- [Supplied records]
::::::::::
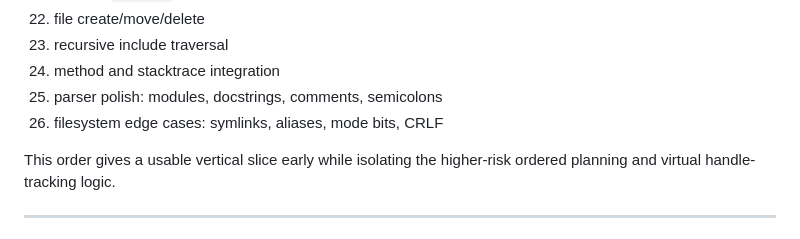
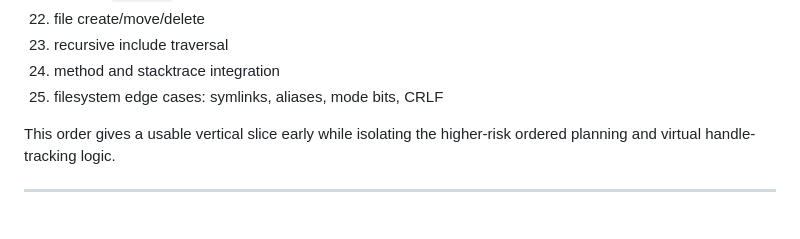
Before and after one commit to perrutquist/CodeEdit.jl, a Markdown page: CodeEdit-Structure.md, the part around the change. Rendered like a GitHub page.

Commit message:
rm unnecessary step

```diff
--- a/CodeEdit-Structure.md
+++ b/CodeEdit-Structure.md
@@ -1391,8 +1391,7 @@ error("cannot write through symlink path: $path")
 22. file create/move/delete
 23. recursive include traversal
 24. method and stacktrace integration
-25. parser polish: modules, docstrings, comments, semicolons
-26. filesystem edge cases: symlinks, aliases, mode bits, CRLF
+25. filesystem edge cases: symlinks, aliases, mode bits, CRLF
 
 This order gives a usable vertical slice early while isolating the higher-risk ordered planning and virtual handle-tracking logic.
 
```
::::::::::
- [What the task asks]
Please produce an exact copy of all the material, leaving out the pictures.

- [Answer to this exercise]
Before and after one commit to perrutquist/CodeEdit.jl, a Markdown page: CodeEdit-Structure.md, the part around the change. Rendered like a GitHub page.

Commit message:
rm unnecessary step

```diff
--- a/CodeEdit-Structure.md
+++ b/CodeEdit-Structure.md
@@ -1391,8 +1391,7 @@ error("cannot write through symlink path: $path")
 22. file create/move/delete
 23. recursive include traversal
 24. method and stacktrace integration
-25. parser polish: modules, docstrings, comments, semicolons
-26. filesystem edge cases: symlinks, aliases, mode bits, CRLF
+25. filesystem edge cases: symlinks, aliases, mode bits, CRLF
 
 This order gives a usable vertical slice early while isolating the higher-risk ordered planning and virtual handle-tracking logic.
 
```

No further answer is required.